Modification records:

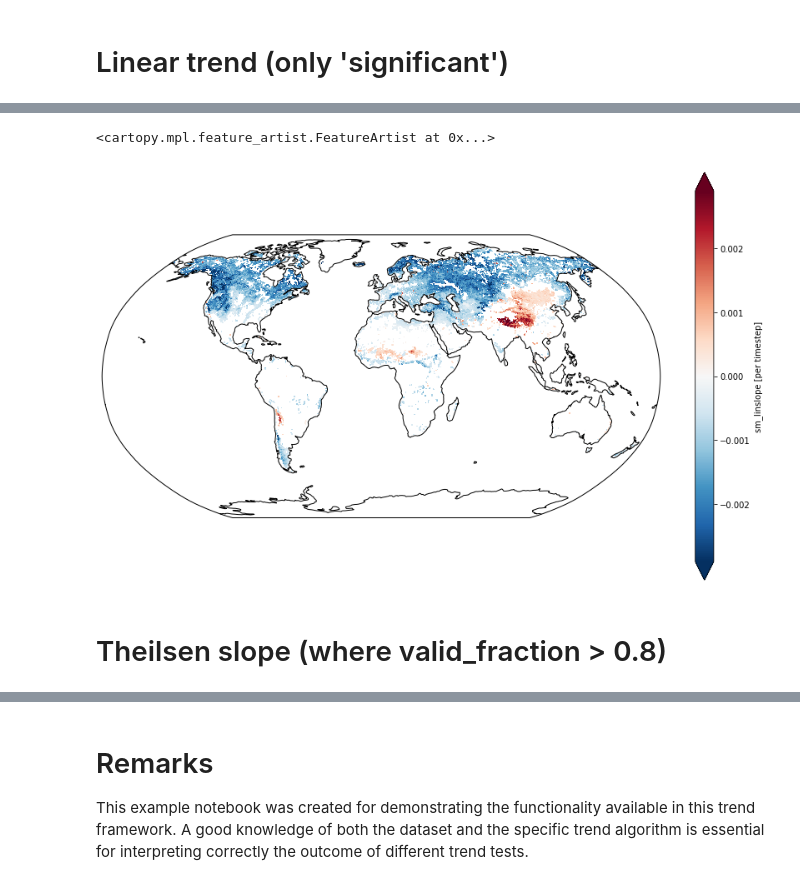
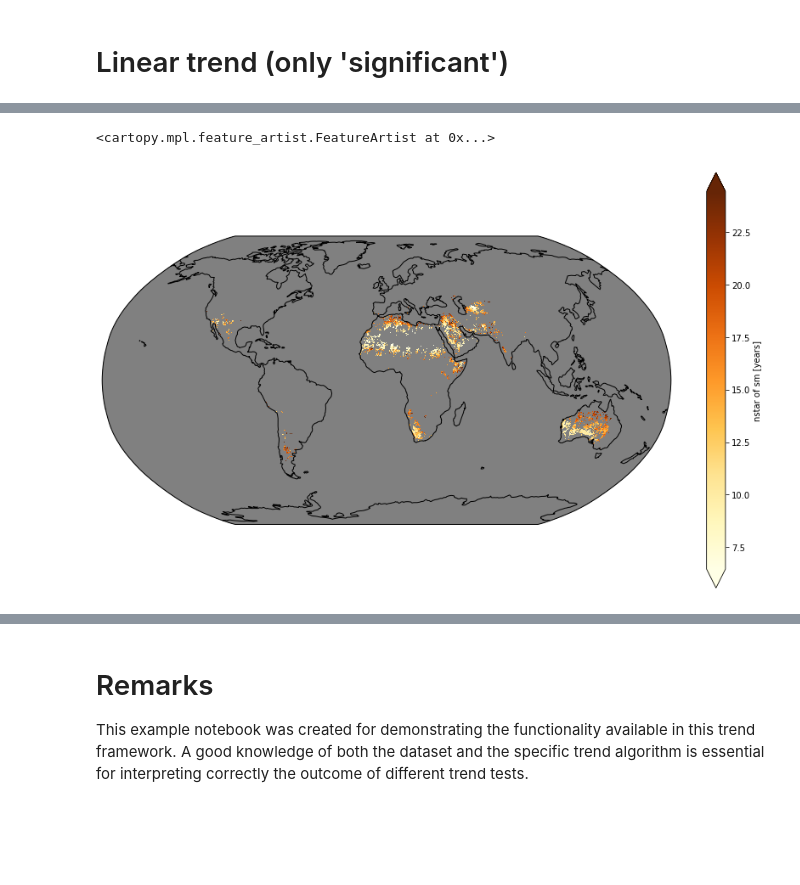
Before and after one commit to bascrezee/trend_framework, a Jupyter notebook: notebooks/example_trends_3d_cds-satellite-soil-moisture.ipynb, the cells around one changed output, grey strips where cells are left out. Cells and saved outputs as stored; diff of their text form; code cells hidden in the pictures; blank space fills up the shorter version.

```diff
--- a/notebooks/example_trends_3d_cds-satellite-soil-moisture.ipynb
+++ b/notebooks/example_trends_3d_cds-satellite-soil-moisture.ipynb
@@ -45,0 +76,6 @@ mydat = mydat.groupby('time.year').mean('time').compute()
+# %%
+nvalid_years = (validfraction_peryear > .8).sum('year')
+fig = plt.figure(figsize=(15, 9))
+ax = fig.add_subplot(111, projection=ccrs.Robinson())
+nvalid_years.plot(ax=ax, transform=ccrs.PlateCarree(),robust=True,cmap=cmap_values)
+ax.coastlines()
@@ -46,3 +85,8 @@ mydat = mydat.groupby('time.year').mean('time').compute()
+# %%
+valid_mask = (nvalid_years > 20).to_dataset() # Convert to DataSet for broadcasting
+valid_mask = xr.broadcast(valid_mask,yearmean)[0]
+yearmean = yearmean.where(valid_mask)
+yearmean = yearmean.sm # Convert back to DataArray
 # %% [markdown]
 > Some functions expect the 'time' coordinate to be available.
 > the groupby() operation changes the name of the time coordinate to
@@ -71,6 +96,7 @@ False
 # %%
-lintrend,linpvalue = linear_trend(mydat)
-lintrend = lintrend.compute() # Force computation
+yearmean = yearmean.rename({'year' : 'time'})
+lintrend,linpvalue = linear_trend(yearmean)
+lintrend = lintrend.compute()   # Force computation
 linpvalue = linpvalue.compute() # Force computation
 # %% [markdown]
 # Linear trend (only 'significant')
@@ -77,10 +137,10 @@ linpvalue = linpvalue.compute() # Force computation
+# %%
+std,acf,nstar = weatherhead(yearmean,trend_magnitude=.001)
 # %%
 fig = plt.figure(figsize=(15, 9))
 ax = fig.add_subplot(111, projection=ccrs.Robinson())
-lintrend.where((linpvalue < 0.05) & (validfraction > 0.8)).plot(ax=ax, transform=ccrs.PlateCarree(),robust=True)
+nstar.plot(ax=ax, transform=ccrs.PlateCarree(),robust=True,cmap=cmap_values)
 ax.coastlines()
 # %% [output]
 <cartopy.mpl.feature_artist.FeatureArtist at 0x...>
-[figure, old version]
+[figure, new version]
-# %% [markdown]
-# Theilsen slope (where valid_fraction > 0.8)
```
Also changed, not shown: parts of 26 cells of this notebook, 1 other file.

• _Problem description_:
Line by line, print the records above exactly, skipping each picture.

• _Task result_:
Before and after one commit to bascrezee/trend_framework, a Jupyter notebook: notebooks/example_trends_3d_cds-satellite-soil-moisture.ipynb, the cells around one changed output, grey strips where cells are left out. Cells and saved outputs as stored; diff of their text form; code cells hidden in the pictures; blank space fills up the shorter version.

```diff
--- a/notebooks/example_trends_3d_cds-satellite-soil-moisture.ipynb
+++ b/notebooks/example_trends_3d_cds-satellite-soil-moisture.ipynb
@@ -45,0 +76,6 @@ mydat = mydat.groupby('time.year').mean('time').compute()
+# %%
+nvalid_years = (validfraction_peryear > .8).sum('year')
+fig = plt.figure(figsize=(15, 9))
+ax = fig.add_subplot(111, projection=ccrs.Robinson())
+nvalid_years.plot(ax=ax, transform=ccrs.PlateCarree(),robust=True,cmap=cmap_values)
+ax.coastlines()
@@ -46,3 +85,8 @@ mydat = mydat.groupby('time.year').mean('time').compute()
+# %%
+valid_mask = (nvalid_years > 20).to_dataset() # Convert to DataSet for broadcasting
+valid_mask = xr.broadcast(valid_mask,yearmean)[0]
+yearmean = yearmean.where(valid_mask)
+yearmean = yearmean.sm # Convert back to DataArray
 # %% [markdown]
 > Some functions expect the 'time' coordinate to be available.
 > the groupby() operation changes the name of the time coordinate to
@@ -71,6 +96,7 @@ False
 # %%
-lintrend,linpvalue = linear_trend(mydat)
-lintrend = lintrend.compute() # Force computation
+yearmean = yearmean.rename({'year' : 'time'})
+lintrend,linpvalue = linear_trend(yearmean)
+lintrend = lintrend.compute()   # Force computation
 linpvalue = linpvalue.compute() # Force computation
 # %% [markdown]
 # Linear trend (only 'significant')
@@ -77,10 +137,10 @@ linpvalue = linpvalue.compute() # Force computation
+# %%
+std,acf,nstar = weatherhead(yearmean,trend_magnitude=.001)
 # %%
 fig = plt.figure(figsize=(15, 9))
 ax = fig.add_subplot(111, projection=ccrs.Robinson())
-lintrend.where((linpvalue < 0.05) & (validfraction > 0.8)).plot(ax=ax, transform=ccrs.PlateCarree(),robust=True)
+nstar.plot(ax=ax, transform=ccrs.PlateCarree(),robust=True,cmap=cmap_values)
 ax.coastlines()
 # %% [output]
 <cartopy.mpl.feature_artist.FeatureArtist at 0x...>
-[figure, old version]
+[figure, new version]
-# %% [markdown]
-# Theilsen slope (where valid_fraction > 0.8)
```
Also changed, not shown: parts of 26 cells of this notebook, 1 other file.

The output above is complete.